●Fintech and Governments to the Rescue:
India's phenomenal fintech story for personal finance and lending now shows promising signs on the B2B side. By switching from cash transactions and manual tracking to a digital-first approach to track orders, contract values,
performances and predictive order forecasts, large enterprises, MSMEs, and lenders can collaborate on the same digital repository safely and swiftly. The MSME Report of 2021 makes a note of a whopping Rs.3 lakh crore collateral-free loan scheme institutionalized by the Government of India for the benefit of lakhs of MSMEs. This project is a direct validation of the industry, and decision-makers observe it as necessary to revive the national economy. Fintechs plus lender incentives and government-backed schemes will create a credit-rich environment.

●Need for Speed:
A digital supply chain financing solution allows tracking and predictability of orders, hence increased visibility on the end use of working capital financing. With digital payment integrations, the disbursal of funds can be accelerated without compromising the due diligence process. Historical data tracking allows large enterprises to establish stronger relations with a distributed supplier network and incentivize performance through features like early invoice paymentsing, better credit terms from lenders and discounts.
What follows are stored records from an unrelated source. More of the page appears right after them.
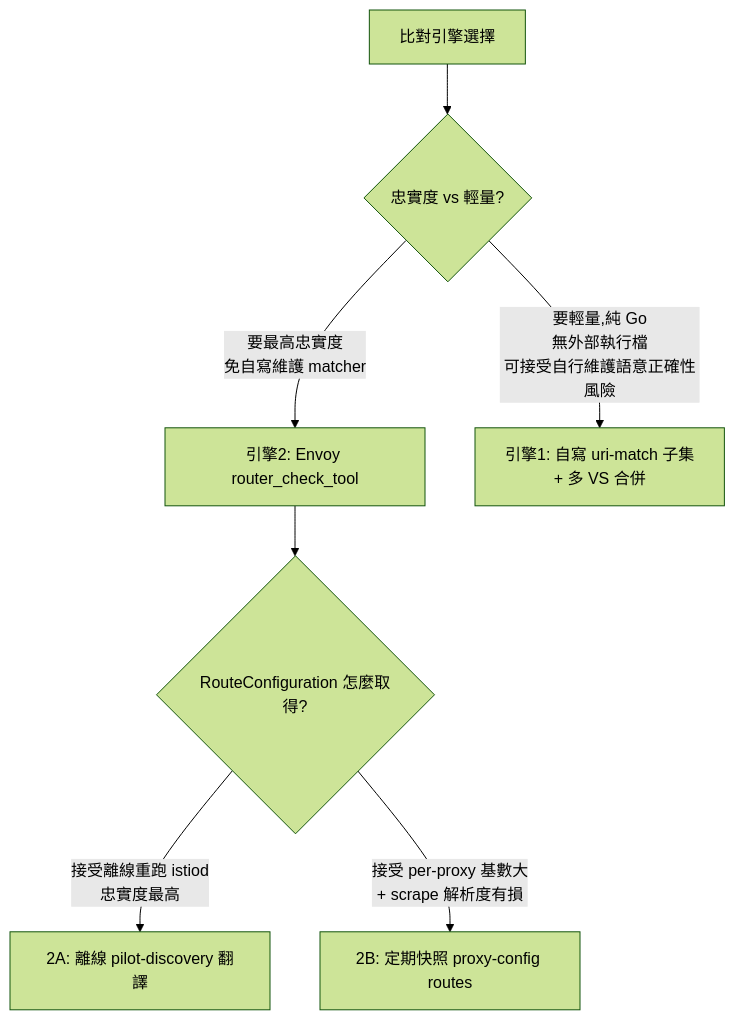
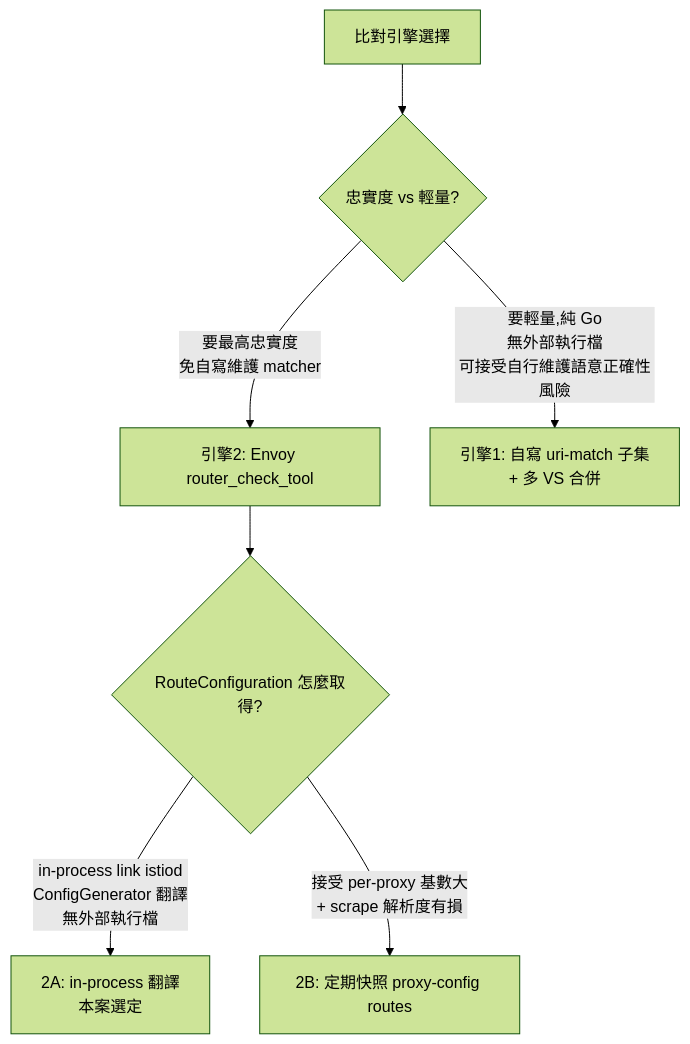
The third of 5 diagrams in docs/istio-virtualservice-routing-history-design.md (jcswiftie13/custom-k8s-resource-metadata-watcher), drawn with Mermaid (forest theme) before and after one commit. The commit also changed other lines of this file and 22 other files, not shown here.

````diff
--- a/docs/istio-virtualservice-routing-history-design.md
+++ b/docs/istio-virtualservice-routing-history-design.md
@@ -67,9 +67,9 @@
 ```mermaid
 graph TD
     A[比對引擎選擇] --> B{忠實度 vs 輕量?}
     B -->|要最高忠實度<br/>免自寫維護 matcher| C[引擎2: Envoy router_check_tool]
     C --> D{RouteConfiguration 怎麼取得?}
-    D -->|接受離線重跑 istiod<br/>忠實度最高| E[2A: 離線 pilot-discovery 翻譯]
+    D -->|in-process link istiod<br/>ConfigGenerator 翻譯<br/>無外部執行檔| E[2A: in-process 翻譯<br/>本案選定]
     D -->|接受 per-proxy 基數大<br/>+ scrape 解析度有損| F[2B: 定期快照 proxy-config routes]
     B -->|要輕量,純 Go<br/>無外部執行檔<br/>可接受自行維護語意正確性風險| G[引擎1: 自寫 uri-match 子集<br/>+ 多 VS 合併]
 ```
````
After the lows of the past two years, this can significantly help improve impact supplier working capital and performance metrics.

Historical data tracking allows large enterprises to establish stronger relations with a distributed supplier network and incentivise performance through features like early invoice paymenting, better credit terms from lenders and discounts

●Exportled Growth:
The Global Manufacturing Hub Risk Index 2021 ranks India ahead of the US as an attractive destination for manufacturing primarily on cost competitiveness parameters. For India to truly live up to this newly acquired tag, quick and sustained credit lines will be essential for MSMEs to achieve export-led growth to leverage the wave of global manufacturing demand coming our way this year. The first three quarters of FY22 have witnessed phenomenal and best ever growth in merchandise exports from India to the world. Global macroeconomic factors and ample liquidity have helped in this revival for manufacturing-led exports from India.

●The Demand is Back, Baby:
After two years of muted spending patterns, consumer spending is set to hit record levels. As the demand for goods and products increases large manufacturers and OEMs will turn to their supplier networks to deliver faster, better and stronger. The role of credit in enabling this rise in supply will be vital. Manufacturers and enterprises will drive the transformation of their supplier networks to integrated and end-to-end supply chain management platforms. A massive change is already underway.

Rapid digitization of supply chain finance for MSMEs led by a transformative fintech push and huge lending potential in a recovering global economy is reason enough to be optimistic of more progress this year than in the previous three years combined. The ‘chain’ is only as strong as the weakest link and credit can add serious muscle to the entire value chain in 2022, thereby enabling a great year for growth, digitalization and supply chain financing.

As the saying goes: The harder the battle, the sweeter is the victory.